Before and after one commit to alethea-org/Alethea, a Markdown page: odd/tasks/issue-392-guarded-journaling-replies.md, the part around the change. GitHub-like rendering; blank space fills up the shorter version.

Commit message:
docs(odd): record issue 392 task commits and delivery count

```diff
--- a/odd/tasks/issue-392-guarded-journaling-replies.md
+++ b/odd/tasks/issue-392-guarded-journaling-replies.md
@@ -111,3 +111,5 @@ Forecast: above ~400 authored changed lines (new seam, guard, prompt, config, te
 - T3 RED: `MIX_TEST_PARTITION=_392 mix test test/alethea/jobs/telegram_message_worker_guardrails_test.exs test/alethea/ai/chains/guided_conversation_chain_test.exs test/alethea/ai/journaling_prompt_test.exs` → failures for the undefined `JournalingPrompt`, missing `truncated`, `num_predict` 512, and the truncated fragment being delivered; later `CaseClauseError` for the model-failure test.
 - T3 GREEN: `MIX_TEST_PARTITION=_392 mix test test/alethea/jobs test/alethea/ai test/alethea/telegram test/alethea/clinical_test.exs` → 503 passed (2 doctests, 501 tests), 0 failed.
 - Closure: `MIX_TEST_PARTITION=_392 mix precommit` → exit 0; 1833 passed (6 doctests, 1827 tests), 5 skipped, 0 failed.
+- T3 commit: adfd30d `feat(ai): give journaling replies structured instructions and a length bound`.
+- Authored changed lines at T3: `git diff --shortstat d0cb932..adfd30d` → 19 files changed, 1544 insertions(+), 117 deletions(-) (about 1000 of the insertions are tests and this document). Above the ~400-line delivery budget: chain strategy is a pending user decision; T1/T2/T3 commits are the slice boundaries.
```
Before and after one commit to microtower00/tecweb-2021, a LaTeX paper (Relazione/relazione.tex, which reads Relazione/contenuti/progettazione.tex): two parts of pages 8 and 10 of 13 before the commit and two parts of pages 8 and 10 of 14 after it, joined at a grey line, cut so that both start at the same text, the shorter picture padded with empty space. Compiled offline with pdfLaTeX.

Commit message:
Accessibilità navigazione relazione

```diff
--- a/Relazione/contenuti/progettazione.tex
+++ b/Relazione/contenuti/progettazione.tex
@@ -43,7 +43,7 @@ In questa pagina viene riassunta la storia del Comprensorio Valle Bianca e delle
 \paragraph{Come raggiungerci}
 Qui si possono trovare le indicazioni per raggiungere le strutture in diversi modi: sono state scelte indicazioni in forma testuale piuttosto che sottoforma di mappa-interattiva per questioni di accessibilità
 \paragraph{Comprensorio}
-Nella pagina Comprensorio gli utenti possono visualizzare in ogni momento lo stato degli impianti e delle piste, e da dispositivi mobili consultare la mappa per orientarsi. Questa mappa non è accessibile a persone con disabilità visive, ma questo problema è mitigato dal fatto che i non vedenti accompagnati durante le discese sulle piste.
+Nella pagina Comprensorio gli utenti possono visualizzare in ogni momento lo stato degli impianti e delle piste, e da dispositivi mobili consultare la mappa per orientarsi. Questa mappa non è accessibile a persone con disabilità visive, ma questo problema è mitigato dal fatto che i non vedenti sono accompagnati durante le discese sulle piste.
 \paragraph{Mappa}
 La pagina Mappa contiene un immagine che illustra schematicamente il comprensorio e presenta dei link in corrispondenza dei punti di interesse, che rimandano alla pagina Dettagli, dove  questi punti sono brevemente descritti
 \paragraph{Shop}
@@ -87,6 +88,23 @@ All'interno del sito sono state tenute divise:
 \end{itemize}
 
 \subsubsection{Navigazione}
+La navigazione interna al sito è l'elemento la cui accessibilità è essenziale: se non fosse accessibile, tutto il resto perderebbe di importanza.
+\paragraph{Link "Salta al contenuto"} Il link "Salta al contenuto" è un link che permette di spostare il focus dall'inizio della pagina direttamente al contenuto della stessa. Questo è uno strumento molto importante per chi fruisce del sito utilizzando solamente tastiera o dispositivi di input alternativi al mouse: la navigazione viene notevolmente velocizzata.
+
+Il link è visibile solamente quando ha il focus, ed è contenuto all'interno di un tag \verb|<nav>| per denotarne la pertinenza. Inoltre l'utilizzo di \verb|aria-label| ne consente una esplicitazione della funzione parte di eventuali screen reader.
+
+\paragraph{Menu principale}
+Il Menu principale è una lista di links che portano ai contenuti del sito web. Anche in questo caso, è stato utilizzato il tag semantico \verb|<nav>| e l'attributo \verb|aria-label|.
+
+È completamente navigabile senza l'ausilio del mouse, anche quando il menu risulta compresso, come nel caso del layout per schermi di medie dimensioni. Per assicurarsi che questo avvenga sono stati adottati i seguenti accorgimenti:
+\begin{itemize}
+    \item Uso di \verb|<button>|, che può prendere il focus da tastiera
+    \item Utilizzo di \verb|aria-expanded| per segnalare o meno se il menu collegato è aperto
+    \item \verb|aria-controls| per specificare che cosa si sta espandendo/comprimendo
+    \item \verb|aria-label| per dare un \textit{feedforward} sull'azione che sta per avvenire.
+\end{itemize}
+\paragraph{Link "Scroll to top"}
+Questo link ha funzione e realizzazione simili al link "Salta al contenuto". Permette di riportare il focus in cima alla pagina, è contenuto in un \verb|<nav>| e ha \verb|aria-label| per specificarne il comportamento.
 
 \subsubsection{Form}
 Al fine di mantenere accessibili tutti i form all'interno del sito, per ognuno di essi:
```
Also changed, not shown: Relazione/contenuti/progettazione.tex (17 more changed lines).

:::::

Read the entries above and find each line holding the word "failed". Copy it out.

 - T3 GREEN: `MIX_TEST_PARTITION=_392 mix test test/alethea/jobs test/alethea/ai test/alethea/telegram test/alethea/clinical_test.exs` → 503 passed (2 doctests, 501 tests), 0 failed.
 - Closure: `MIX_TEST_PARTITION=_392 mix precommit` → exit 0; 1833 passed (6 doctests, 1827 tests), 5 skipped, 0 failed.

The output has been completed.